#### [WHAT IS EXPECTED]
Leave out the images and set down the records below exactly.

#### [DATA SUPPLIED]
___

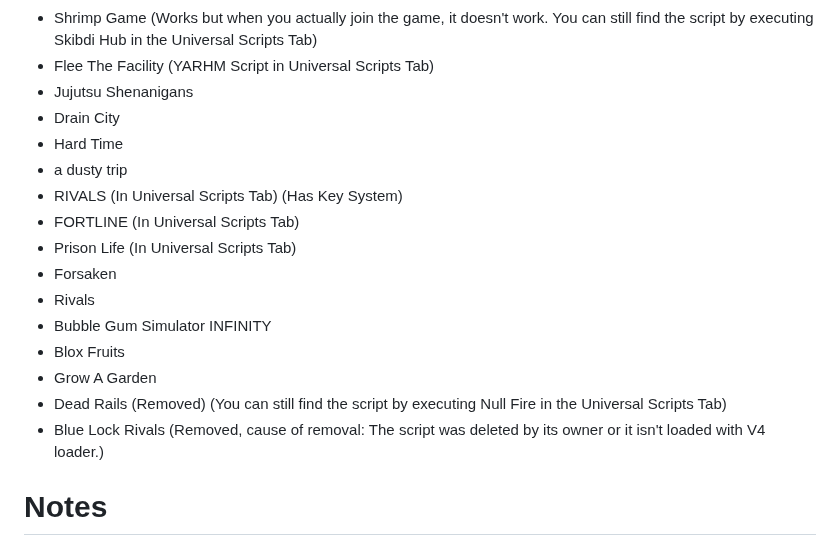
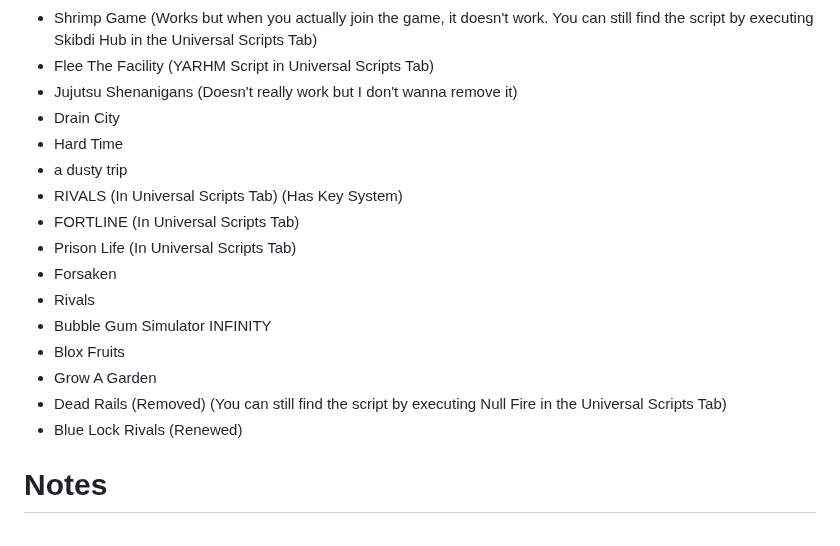
Before and after one commit to theystemYT/theystems-Menu, a Markdown page: README.md, the part around the change. Drawn GitHub-style; folded sections open.

```diff
--- a/README.md
+++ b/README.md
@@ -41,7 +41,7 @@ https://github.com/user-attachments/assets/b4ee4c30-bbd0-46fc-92de-669582442fef
 - Classic Hangman
 - Shrimp Game (Works but when you actually join the game, it doesn't work. You can still find the script by executing Skibdi Hub in the Universal Scripts Tab)
 - Flee The Facility (YARHM Script in Universal Scripts Tab)
-- Jujutsu Shenanigans
+- Jujutsu Shenanigans (Doesn't really work but I don't wanna remove it)
 - Drain City
 - Hard Time
 - a dusty trip
@@ -54,7 +54,7 @@ https://github.com/user-attachments/assets/b4ee4c30-bbd0-46fc-92de-669582442fef
 - Blox Fruits
 - Grow A Garden
 - Dead Rails (Removed) (You can still find the script by executing Null Fire in the Universal Scripts Tab)
-- Blue Lock Rivals (Removed, cause of removal: The script was deleted by its owner or it isn't loaded with V4 loader.)
+- Blue Lock Rivals (Renewed)
 </details>
 
 # Notes
```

___

#### [COMPLETED EXERCISE]
Before and after one commit to theystemYT/theystems-Menu, a Markdown page: README.md, the part around the change. Drawn GitHub-style; folded sections open.

```diff
--- a/README.md
+++ b/README.md
@@ -41,7 +41,7 @@ https://github.com/user-attachments/assets/b4ee4c30-bbd0-46fc-92de-669582442fef
 - Classic Hangman
 - Shrimp Game (Works but when you actually join the game, it doesn't work. You can still find the script by executing Skibdi Hub in the Universal Scripts Tab)
 - Flee The Facility (YARHM Script in Universal Scripts Tab)
-- Jujutsu Shenanigans
+- Jujutsu Shenanigans (Doesn't really work but I don't wanna remove it)
 - Drain City
 - Hard Time
 - a dusty trip
@@ -54,7 +54,7 @@ https://github.com/user-attachments/assets/b4ee4c30-bbd0-46fc-92de-669582442fef
 - Blox Fruits
 - Grow A Garden
 - Dead Rails (Removed) (You can still find the script by executing Null Fire in the Universal Scripts Tab)
-- Blue Lock Rivals (Removed, cause of removal: The script was deleted by its owner or it isn't loaded with V4 loader.)
+- Blue Lock Rivals (Renewed)
 </details>
 
 # Notes
```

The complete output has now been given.